In this great Teachable Moment, we need to glean the best practices of the past in rebounding from calamity. One example is President Franklin Delano Roosevelt’s innovative response to the Great Depression -- The New Deal, which brought immediate relief and long term prosperity to Americans. It reemployed eight million people on public work projects, gave youth a path of service, and permanently reformed the economy. 

Together, we can adjust what has become an interdependent global economy to reflect respect, dignity and trustworthiness. Just as humanity has emerged from other crossroads in history with more adaptive and advanced ways of living, we are called to do the same. 

“Everywhere I hear the same refrain: We’re standing at a portal to the future; we’re not going back to how it used to be.”

David Brooks, New York Times columnist 

Call to Action: Use the tools of discernment for yourself. 

  • Listen deeply to what you want and what changes can give you a better life within these circumstances. 
  • Journal your thoughts. 
  • Call a family or friend circle and consult together about what you want to keep doing, stop doing, and start doing, together. 
  • Brainstorm with others in similar circumstances and roles to consider innovative collaborations. 
  • Download the Virtues Cards app. 

Authors: Linda Kavelin-Popov and David Feldman

Linda Kavelin-Popov is a psychotherapist and hospice spiritual care doula. She is co-founder of The Virtues Project, endorsed by The Dalai Lama and the United Nations. She has authored seven books, translated into several languages. She was named a “Cultural Creative” by Time Magazine.

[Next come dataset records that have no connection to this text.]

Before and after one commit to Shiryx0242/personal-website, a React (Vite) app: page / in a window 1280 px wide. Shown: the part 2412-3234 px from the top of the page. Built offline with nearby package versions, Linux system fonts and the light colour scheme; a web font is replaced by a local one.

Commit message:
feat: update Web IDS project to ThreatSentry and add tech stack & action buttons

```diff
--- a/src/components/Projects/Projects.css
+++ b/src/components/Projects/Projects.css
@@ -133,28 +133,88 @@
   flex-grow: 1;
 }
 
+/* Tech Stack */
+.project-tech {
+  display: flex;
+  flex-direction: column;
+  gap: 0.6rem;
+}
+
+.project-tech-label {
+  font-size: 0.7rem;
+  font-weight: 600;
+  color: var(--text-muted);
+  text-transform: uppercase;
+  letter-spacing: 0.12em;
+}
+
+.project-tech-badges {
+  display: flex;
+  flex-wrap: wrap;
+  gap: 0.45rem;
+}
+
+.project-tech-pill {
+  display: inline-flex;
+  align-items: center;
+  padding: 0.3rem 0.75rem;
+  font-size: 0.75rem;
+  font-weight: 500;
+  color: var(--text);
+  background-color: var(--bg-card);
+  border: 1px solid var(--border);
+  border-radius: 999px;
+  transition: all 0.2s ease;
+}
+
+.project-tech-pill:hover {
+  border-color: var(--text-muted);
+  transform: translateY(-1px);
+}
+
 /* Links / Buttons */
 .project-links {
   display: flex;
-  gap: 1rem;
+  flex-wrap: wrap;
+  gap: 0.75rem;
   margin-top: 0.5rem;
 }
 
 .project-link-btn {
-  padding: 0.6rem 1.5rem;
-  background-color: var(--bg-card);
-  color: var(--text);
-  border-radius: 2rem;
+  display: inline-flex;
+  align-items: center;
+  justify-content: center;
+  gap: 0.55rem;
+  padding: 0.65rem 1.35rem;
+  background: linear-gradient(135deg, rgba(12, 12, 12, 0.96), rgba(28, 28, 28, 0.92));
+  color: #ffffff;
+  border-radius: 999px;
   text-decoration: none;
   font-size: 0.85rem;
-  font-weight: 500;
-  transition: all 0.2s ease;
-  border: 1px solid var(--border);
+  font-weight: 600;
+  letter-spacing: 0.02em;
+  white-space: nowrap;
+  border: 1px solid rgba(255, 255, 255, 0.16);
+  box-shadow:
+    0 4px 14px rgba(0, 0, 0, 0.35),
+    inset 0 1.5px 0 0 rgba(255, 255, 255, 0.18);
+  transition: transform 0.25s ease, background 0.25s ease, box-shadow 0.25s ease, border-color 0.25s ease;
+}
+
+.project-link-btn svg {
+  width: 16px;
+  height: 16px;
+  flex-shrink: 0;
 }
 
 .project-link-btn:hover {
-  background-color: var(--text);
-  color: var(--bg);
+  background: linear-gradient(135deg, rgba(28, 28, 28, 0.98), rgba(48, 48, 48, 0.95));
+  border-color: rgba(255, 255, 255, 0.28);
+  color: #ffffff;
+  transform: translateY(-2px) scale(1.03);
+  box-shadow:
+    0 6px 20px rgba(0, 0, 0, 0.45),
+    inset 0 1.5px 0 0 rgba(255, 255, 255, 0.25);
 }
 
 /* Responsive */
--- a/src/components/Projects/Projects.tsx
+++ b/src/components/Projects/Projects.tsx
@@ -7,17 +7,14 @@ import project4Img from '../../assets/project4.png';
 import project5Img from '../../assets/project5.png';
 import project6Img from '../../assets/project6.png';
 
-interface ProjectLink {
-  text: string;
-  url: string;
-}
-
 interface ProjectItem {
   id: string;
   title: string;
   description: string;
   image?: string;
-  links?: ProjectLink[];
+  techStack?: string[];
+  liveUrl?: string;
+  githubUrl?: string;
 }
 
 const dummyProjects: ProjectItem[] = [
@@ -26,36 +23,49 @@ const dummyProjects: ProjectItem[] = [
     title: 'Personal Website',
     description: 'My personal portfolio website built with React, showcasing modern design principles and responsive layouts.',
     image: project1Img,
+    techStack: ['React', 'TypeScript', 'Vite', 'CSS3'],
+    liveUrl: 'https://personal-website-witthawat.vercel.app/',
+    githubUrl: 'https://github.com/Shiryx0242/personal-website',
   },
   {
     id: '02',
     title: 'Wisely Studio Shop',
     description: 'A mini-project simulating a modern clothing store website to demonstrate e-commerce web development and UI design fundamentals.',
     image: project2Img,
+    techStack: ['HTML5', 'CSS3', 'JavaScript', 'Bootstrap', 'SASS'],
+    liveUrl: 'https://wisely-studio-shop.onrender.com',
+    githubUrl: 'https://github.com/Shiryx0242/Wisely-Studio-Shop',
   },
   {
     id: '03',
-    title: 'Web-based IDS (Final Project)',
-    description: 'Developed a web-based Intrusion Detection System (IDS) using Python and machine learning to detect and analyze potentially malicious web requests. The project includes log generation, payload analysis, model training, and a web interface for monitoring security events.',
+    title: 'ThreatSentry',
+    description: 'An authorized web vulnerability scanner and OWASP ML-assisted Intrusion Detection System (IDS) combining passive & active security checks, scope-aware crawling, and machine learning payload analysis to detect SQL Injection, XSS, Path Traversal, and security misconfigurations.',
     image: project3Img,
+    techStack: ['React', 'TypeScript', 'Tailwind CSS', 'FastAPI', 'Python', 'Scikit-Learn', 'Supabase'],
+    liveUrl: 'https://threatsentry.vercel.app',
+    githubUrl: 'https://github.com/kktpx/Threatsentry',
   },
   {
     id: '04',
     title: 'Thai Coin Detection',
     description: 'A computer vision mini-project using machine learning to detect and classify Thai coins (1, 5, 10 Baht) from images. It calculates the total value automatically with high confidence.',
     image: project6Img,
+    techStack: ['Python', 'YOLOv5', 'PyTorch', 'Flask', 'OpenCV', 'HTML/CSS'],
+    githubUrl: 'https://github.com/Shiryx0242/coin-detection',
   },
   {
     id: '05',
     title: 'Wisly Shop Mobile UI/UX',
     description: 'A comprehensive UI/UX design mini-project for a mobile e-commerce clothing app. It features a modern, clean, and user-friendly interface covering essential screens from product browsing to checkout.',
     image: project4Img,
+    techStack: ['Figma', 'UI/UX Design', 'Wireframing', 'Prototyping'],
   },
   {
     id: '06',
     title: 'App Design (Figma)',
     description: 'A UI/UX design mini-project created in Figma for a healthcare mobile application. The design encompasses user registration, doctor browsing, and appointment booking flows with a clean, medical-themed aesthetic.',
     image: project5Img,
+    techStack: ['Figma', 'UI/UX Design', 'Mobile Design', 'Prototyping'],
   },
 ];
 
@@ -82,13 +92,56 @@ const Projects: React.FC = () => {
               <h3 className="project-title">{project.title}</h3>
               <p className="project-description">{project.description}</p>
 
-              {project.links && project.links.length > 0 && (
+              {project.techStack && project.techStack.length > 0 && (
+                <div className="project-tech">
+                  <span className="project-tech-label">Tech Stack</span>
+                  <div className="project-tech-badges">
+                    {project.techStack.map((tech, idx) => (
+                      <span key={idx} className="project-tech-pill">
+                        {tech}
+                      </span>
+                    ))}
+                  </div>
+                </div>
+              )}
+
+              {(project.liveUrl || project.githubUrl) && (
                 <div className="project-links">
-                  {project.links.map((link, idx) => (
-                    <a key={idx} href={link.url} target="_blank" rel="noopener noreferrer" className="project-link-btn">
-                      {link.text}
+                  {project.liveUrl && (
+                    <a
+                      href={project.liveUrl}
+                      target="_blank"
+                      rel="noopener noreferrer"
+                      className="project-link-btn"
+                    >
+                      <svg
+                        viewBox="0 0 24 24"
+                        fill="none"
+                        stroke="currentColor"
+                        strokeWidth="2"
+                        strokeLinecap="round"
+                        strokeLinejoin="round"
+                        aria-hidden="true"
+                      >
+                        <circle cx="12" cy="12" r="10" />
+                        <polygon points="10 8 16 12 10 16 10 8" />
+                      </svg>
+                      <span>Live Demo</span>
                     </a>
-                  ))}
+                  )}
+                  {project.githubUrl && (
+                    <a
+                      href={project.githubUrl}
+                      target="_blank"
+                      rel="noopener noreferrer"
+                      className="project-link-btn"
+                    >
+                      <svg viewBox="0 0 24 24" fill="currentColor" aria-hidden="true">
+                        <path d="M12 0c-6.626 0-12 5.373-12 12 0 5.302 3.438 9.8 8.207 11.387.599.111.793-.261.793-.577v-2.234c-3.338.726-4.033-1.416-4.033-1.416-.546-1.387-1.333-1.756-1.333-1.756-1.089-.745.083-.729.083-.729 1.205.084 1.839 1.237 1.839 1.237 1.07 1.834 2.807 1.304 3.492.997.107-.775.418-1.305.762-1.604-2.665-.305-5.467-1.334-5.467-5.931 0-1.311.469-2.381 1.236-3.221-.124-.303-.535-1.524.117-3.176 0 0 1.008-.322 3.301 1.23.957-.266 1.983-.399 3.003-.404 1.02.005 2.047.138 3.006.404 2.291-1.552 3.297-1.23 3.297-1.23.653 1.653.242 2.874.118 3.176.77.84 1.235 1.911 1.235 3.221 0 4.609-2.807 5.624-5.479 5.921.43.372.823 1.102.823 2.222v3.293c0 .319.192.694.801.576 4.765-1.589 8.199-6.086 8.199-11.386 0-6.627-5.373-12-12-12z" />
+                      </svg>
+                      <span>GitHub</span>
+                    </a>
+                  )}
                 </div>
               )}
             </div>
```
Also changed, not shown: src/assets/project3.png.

Dave Feldman is an entrepreneur, community builder, thought leader and international speaker.  He co-founded several social entrepreneurial ventures including: Virtues Matter, developer of the Virtues Cards app; Livability Project, a sustainability consultancy; and Media4Green, an environmental content producer.